MATERIAL FOR THIS TASK:
_ _ _ _ _ _ _

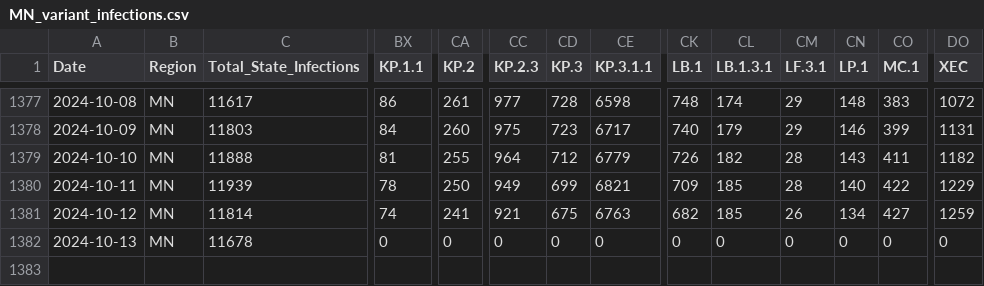
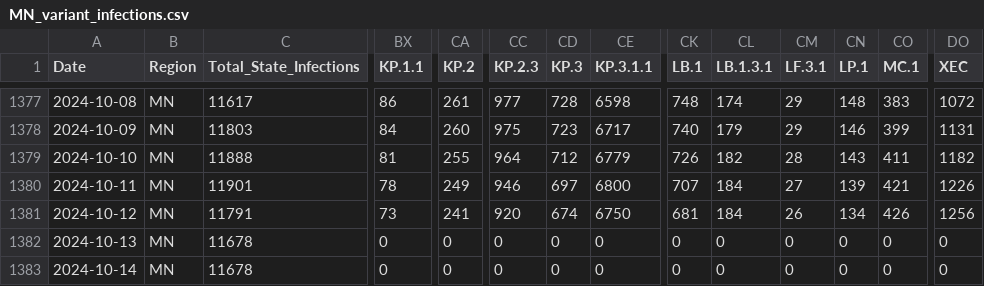
Before and after one commit to necsi/WHN-Wastewater-Data, a CSV file: state_variant_infections/MN_variant_infections.csv, drawn as a sheet; only a part is shown, gaps mark what is left out; rows hold the shown columns only; the diff names each change by its address in the sheet, - before the commit and + after, or states it on an @@ line.

```diff
--- a/state_variant_infections/MN_variant_infections.csv
+++ b/state_variant_infections/MN_variant_infections.csv
-C1380 (Total_State_Infections): 11939
+C1380 (Total_State_Infections): 11901
-CA1380 (KP.2): 250
+CA1380 (KP.2): 249
-CC1380 (KP.2.3): 949
+CC1380 (KP.2.3): 946
-CD1380 (KP.3): 699
+CD1380 (KP.3): 697
-CE1380 (KP.3.1.1): 6821
+CE1380 (KP.3.1.1): 6800
-CK1380 (LB.1): 709
+CK1380 (LB.1): 707
-CL1380:CL1381 (LB.1.3.1): 185
+CL1380:CL1381 (LB.1.3.1): 184
-CM1380 (LF.3.1): 28
+CM1380 (LF.3.1): 27
-CN1380 (LP.1): 140
+CN1380 (LP.1): 139
-CO1380 (MC.1): 422
+CO1380 (MC.1): 421
-DO1380 (XEC): 1229
+DO1380 (XEC): 1226
-C1381 (Total_State_Infections): 11814
+C1381 (Total_State_Infections): 11791
-BX1381 (KP.1.1): 74
+BX1381 (KP.1.1): 73
-CC1381 (KP.2.3): 921
+CC1381 (KP.2.3): 920
-CD1381 (KP.3): 675
+CD1381 (KP.3): 674
-CE1381 (KP.3.1.1): 6763
+CE1381 (KP.3.1.1): 6750
-CK1381 (LB.1): 682
+CK1381 (LB.1): 681
-CO1381 (MC.1): 427
+CO1381 (MC.1): 426
-DO1381 (XEC): 1259
+DO1381 (XEC): 1256
+row 1383: 2024-10-14 | MN | 11678 | 0 | 0 | 0 | 0 | 0 | 0 | 0 | 0 | 0 | 0 | 0
```
Also changed, not shown: state_variant_infections/AZ_variant_infections.csv, state_variant_infections/NY_variant_infections.csv, 54 other files.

_ _ _ _ _ _ _

Pull out every line above that holds the word "shown".

RESULT FOR THIS TASK:
Before and after one commit to necsi/WHN-Wastewater-Data, a CSV file: state_variant_infections/MN_variant_infections.csv, drawn as a sheet; only a part is shown, gaps mark what is left out; rows hold the shown columns only; the diff names each change by its address in the sheet, - before the commit and + after, or states it on an @@ line.
Also changed, not shown: state_variant_infections/AZ_variant_infections.csv, state_variant_infections/NY_variant_infections.csv, 54 other files.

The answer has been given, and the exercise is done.